Wednesday, July 24th 2019, 3:22 pm - A self-reproducing tick not normally found Western hemisphere has been reported in the U.S. and is responsible for the deaths of at least five cows, according to a statement by the North Carolina Department of Agricultural Services and Consumer Services (NCDA&CS).
The department made the statement after discovering the cows died of acute anemia, a condition that occurs when there is an “abrupt drop” in red blood cells.
Some of the deceased livestock were brought to state officials with up to 1,000 blood-sucking ticks on them.
The Asian longhorned tick originates in East Asia and the first one identified in the U.S. was in 2010 in West Virginia.
Since then, at least 67 counties have confirmed a local presence of the Asian longhorned tick.
"It is an aggressive biter and frequently builds intense infestations on animals causing great stress, reduced growth and production, and blood loss," NCDA&CS says in a statement.
"The tick can reproduce parthenogenetically (without a male) and a single fed female tick can create a localized population."
So far, the tick has not made its way into Canada.
Asian longhorned tick bites have not been linked to human infections, officials aren't ruling out the possibility entirely.
TICK BITE PREVENTION
The NCDA&CS says the risk of sustaining a tick bite can be reduced by:
- Wearing long clothing outdoors, including permethrin-treated clothes
- Applying DEET and other Health Canada approved repellants.
- Showering as soon as you return home.

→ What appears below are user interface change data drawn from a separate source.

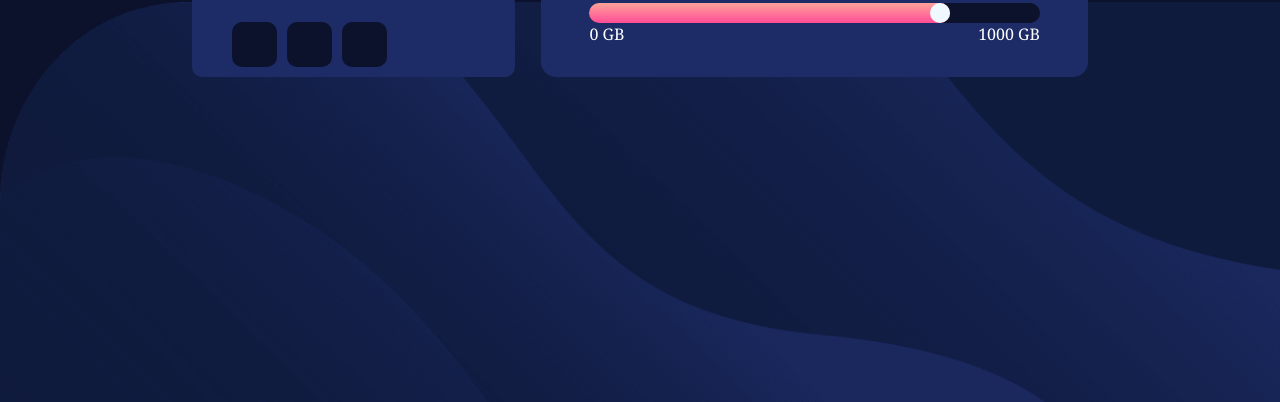
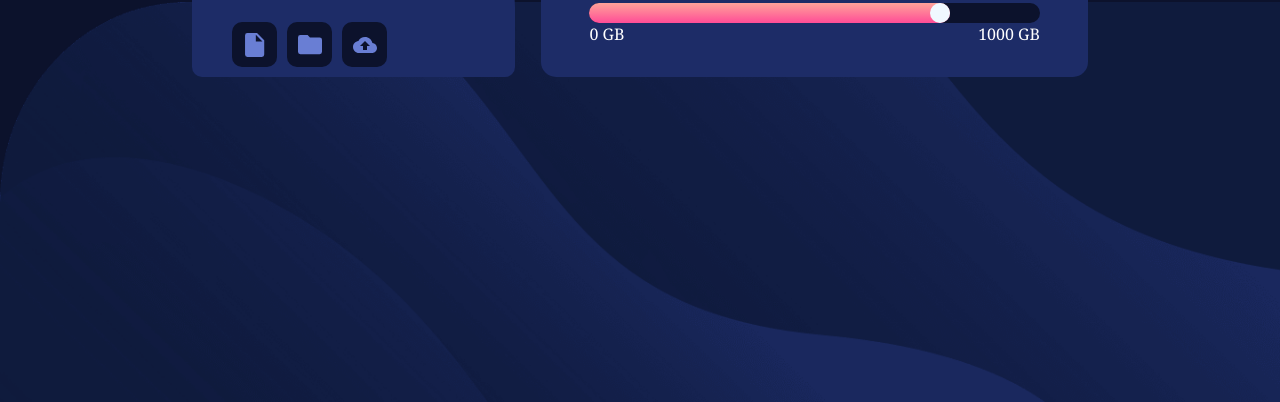
Before and after one commit to fahath19/fylo, a plain HTML site: page index.html in a window 1280 px wide. Shown: the part 398-800 px from the top of the page. Drawn offline with Linux system fonts and the light colour scheme; files whose address does not match are found by name.

Commit message:
Update index.html

```diff
--- a/index.html
+++ b/index.html
@@ -12,9 +12,9 @@
             <div class="menu">
                 <img src="logo.svg" alt="">
                 <div class="icons">
-                    <div>  <img src="icon-document.svg" alt="" class="icon">                    </div>
-                   <div>  <img src="icon-folder.svg" alt="" class="icon"> </div>
-                   <div><img src="icon-upload.svg" alt="" class="icon"></div>
+                    <div>  <img src="images/icon-document.svg" alt="" class="icon">                    </div>
+                   <div>  <img src="images/icon-folder.svg" alt="" class="icon"> </div>
+                   <div><img src="images/icon-upload.svg" alt="" class="icon"></div>
 
                 </div>
             </div>
```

Routinely checking for ticks can also deter attachment.
VIDEO: A BITE FROM THIS TICK CAN LEAD TO A MEAT ALLERGY